Boolean algebra

In mathematics and mathematical logic, Boolean algebra is a branch of algebra. It differs from elementary algebra in two ways. First, the values of the variables are the truth values true and false,

People doing similar research (117)

Viktor Kuncak, Mikaël Mayer, Ruzica Piskac, Philippe Paul Henri Suter

Synthesis of program fragments from specifications can make programs easier to write and easier to reason about. To integrate synthesis into programming languages, synthesis algorithms should behave in a predictable way—they should succeed for a well-defined class of specifications. To guarantee correctness and applicability to software (and not just hardware), these algorithms should also support unbounded data types, such as numbers and data structures. To obtain appropriate synthesis algorithms, we propose to generalize decision procedures into predictable and complete synthesis procedures. Such procedures are guaranteed to find the code that satisfies the specification if such code exists. Moreover, we identify conditions under which synthesis will statically decide whether the solution is guaranteed to exist and whether it is unique. We demonstrate our approach by starting from a quantifier elimination decision procedure for Boolean algebra of set with Presburger arithmetic and transforming it into a synthesis procedure. Our procedure also works in the presence of parametric coefficients. We establish results on the size and the efficiency of the synthesized code. We show that such procedures are useful as a language extension with implicit value definitions, and we show how to extend a compiler to support such definitions. Our constructs provide the benefits of synthesis to programmers, without requiring them to learn new concepts, give up a deterministic execution model, or provide code skeletons.
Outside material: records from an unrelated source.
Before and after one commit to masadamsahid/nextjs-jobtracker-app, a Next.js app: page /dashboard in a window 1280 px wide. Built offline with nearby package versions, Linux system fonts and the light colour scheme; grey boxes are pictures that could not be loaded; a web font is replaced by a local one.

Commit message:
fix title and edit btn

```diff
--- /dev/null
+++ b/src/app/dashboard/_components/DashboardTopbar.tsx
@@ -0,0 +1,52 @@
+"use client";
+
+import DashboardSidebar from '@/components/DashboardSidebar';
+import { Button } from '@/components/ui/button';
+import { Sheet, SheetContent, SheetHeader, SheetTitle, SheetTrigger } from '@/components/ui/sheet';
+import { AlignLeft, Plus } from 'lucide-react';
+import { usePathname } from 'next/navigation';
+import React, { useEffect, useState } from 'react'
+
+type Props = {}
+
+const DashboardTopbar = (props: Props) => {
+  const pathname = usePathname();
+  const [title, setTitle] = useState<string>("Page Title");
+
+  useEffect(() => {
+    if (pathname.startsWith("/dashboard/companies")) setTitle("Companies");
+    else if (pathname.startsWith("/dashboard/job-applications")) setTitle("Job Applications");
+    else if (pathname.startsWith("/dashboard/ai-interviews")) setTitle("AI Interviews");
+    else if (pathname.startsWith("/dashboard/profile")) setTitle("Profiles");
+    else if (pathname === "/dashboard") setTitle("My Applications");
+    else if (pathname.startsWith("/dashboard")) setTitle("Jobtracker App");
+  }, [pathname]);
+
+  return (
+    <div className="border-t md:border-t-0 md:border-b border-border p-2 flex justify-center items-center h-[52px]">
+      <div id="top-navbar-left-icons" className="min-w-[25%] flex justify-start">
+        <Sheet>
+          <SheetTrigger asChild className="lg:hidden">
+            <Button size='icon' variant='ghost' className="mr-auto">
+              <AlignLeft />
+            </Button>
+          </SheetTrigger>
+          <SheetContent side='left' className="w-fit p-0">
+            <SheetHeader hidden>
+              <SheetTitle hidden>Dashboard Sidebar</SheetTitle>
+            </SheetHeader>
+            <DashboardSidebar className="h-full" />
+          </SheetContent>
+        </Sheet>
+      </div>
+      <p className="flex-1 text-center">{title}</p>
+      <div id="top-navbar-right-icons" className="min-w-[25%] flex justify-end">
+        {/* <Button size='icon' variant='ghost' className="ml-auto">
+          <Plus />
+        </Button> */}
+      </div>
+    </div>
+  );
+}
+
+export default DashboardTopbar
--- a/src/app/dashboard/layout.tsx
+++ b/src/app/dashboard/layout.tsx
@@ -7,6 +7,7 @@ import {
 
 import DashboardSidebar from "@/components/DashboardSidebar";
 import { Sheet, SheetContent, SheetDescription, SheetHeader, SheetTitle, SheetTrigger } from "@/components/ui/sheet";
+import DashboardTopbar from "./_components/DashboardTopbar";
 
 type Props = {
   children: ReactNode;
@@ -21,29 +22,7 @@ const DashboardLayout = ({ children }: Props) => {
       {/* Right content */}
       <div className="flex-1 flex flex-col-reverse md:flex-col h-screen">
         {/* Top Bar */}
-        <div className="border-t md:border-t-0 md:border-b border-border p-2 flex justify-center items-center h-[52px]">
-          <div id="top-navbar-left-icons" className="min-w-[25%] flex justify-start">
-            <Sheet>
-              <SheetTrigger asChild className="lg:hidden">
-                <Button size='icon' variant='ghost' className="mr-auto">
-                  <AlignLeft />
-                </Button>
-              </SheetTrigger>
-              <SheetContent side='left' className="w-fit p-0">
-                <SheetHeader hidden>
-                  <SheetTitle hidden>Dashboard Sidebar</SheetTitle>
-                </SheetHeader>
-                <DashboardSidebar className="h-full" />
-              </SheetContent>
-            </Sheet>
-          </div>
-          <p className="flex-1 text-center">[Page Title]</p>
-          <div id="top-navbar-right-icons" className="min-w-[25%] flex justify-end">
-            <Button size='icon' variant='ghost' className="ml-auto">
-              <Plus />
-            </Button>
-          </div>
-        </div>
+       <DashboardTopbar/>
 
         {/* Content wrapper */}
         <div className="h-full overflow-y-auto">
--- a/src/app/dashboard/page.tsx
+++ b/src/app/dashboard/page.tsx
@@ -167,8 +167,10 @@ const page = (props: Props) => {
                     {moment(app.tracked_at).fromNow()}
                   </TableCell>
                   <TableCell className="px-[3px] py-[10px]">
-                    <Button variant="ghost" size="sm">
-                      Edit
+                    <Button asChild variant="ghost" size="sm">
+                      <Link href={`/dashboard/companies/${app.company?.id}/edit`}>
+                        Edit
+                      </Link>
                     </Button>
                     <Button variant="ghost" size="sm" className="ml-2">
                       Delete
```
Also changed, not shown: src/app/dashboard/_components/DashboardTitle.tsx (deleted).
Régis William Blanc, Etienne Kneuss, Viktor Kuncak, Philippe Paul Henri Suter

We present the Leon verification system for a subset of the Scala programming language. Along with several functional features of Scala, Leon supports imperative constructs such as mutations and loops, using a translation into recursive functional form. Both properties and programs in Leon are expressed in terms of user-defined functions. We discuss several techniques that led to an efficient semi-decision procedure for first-order constraints with recursive functions, which is the core solving engine of Leon. We describe a generational unrolling strategy for recursive templates that yields smaller satisfiable formulas and ensures completeness for counterexamples. We illustrate the current capabilities of Leon on a set of examples, such as data structure implementations; we show that Leon successfully finds bugs or proves completeness of pattern matching as well as validity of function postconditions.

2013, ,

We introduce a precise interprocedural effect analysis for programs with mutable state, dynamic object allocation, and dynamic dispatch. Our analysis is precise even in the presence of dynamic dispatch where the context-insensitive estimate on the number of targets is very large. This feature makes our analysis appropriate for programs that manipulate first-class functions (callbacks). We present a framework in which programs are enriched with special effect statements, and define the semantics of both program and effect statements as relations on states. Our framework defines a program composition operator that is sound with respect to relation composition. Computing the summary of a procedure then consists of composing all its program statements to produce a single effect statement. We propose a strategy for applying the composition operator in a way that balances precision and efficiency. We instantiate this framework with a domain for tracking read and write effects, where relations on program states are abstracted as graphs. We implemented the analysis as a plugin for the Scala compiler. We analyzed the Scala standard library containing 58000 methods and classified them into several categories according to their effects. Our analysis proves that over one half of all methods are pure, identifies a number of conditionally pure methods, and computes summary graphs and regular expressions describing the side effects of non-pure methods.